■ Directions
Copy every line of the entries that has the string "column" in it.

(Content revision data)
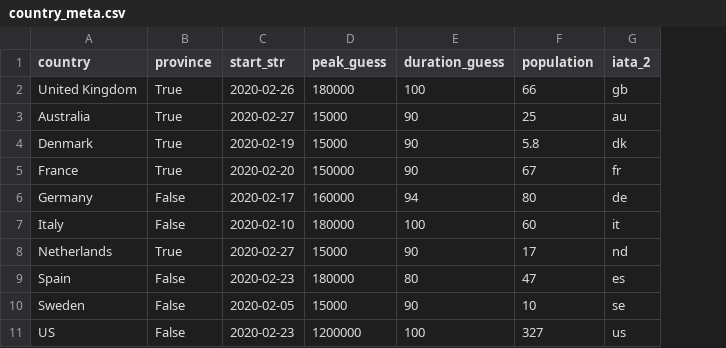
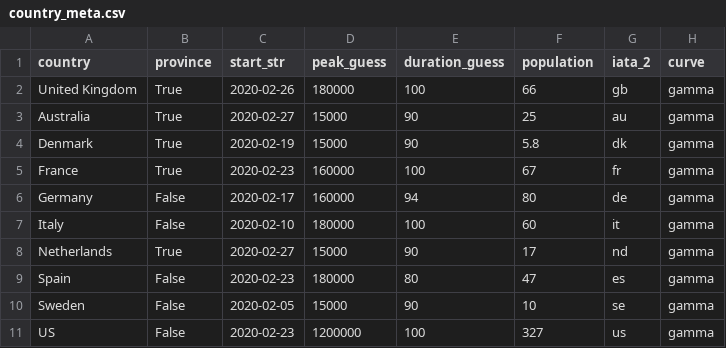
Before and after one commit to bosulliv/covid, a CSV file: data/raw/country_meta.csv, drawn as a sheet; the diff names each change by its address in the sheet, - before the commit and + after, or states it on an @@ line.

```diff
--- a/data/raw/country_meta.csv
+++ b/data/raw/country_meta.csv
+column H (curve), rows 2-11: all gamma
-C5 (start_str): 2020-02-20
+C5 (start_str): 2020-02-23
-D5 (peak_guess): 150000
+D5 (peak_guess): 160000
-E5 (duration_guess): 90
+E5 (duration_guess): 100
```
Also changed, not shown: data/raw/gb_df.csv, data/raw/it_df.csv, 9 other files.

* * *

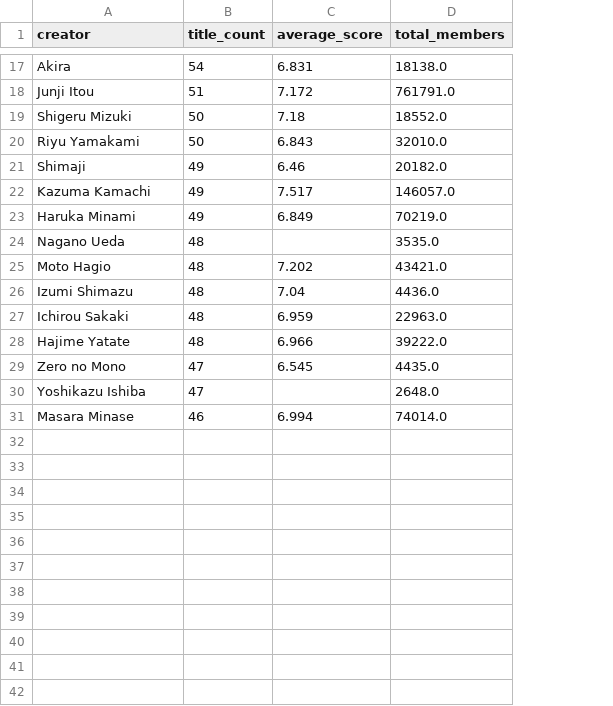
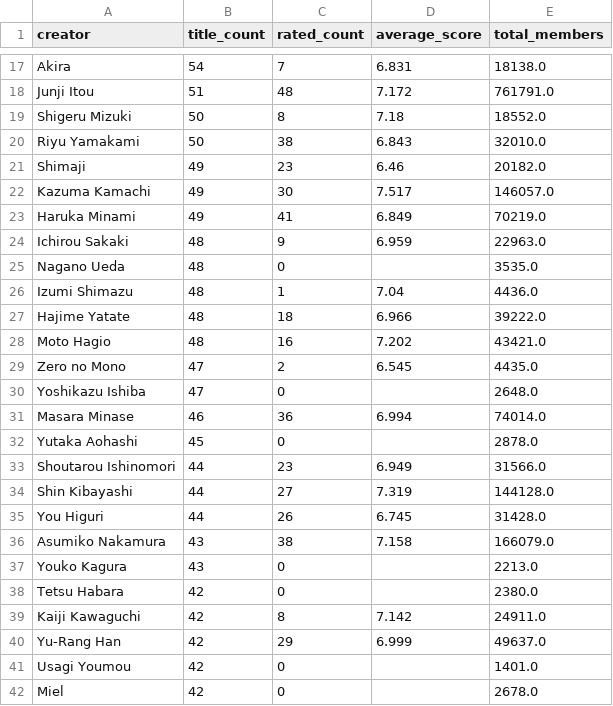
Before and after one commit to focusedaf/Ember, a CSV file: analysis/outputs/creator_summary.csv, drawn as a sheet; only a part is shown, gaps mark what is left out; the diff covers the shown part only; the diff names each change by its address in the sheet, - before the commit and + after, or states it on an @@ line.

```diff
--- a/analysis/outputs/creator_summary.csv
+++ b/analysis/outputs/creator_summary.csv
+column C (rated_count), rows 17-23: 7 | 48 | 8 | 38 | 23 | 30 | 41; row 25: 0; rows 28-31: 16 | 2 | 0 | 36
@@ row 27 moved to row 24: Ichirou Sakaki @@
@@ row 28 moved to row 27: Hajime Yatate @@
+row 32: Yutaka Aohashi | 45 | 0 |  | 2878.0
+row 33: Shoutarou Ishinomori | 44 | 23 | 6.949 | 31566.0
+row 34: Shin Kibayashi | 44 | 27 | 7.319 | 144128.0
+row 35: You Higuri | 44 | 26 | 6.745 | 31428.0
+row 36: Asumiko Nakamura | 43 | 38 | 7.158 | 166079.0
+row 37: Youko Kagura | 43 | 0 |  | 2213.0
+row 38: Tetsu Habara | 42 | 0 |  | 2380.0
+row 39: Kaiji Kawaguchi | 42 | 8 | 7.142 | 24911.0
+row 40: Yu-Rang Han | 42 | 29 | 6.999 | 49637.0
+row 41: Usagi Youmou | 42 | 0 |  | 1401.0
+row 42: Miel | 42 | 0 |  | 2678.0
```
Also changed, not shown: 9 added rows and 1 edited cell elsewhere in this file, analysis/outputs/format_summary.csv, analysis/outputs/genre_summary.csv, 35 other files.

* * *

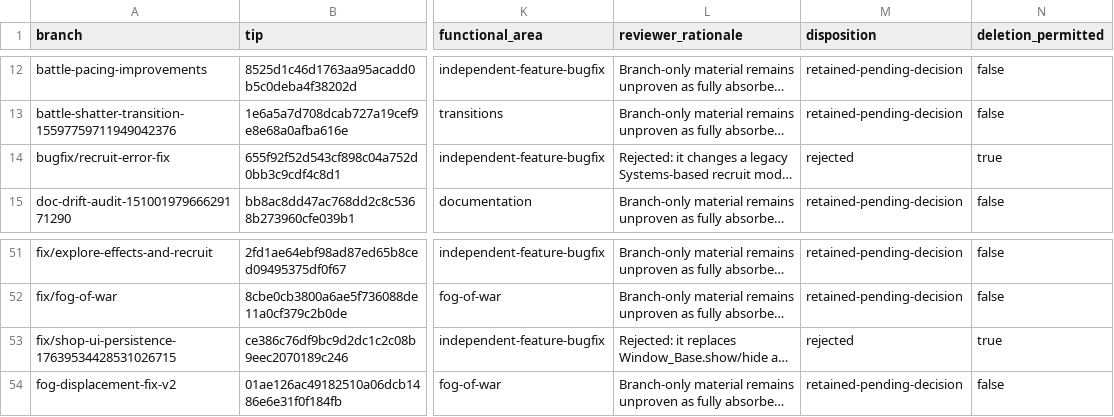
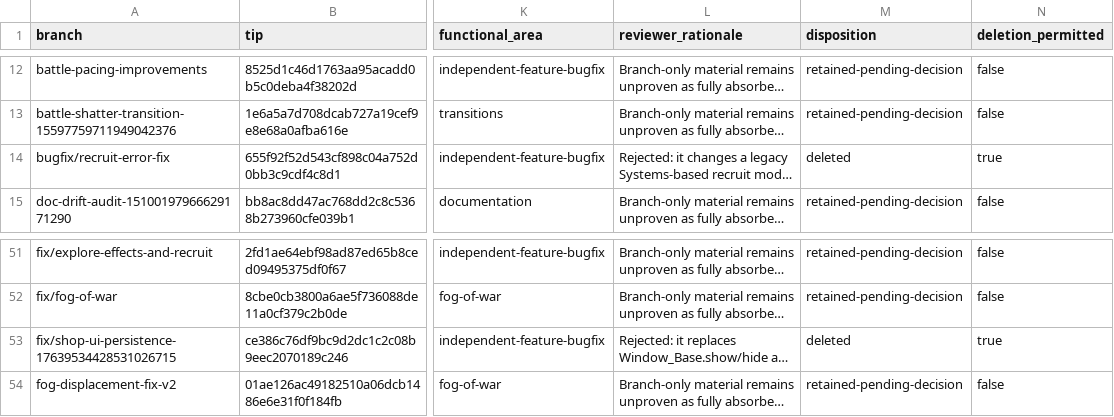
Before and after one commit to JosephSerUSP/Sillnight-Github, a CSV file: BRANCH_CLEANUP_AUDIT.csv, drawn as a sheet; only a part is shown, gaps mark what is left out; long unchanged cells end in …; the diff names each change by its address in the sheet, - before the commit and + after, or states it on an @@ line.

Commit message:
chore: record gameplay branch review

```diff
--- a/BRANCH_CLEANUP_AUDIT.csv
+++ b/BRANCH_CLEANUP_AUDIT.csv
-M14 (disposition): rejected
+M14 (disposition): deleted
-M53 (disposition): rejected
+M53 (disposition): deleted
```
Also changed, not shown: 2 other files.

■ Result of this exercise
+column H (curve), rows 2-11: all gamma
+column C (rated_count), rows 17-23: 7 | 48 | 8 | 38 | 23 | 30 | 41; row 25: 0; rows 28-31: 16 | 2 | 0 | 36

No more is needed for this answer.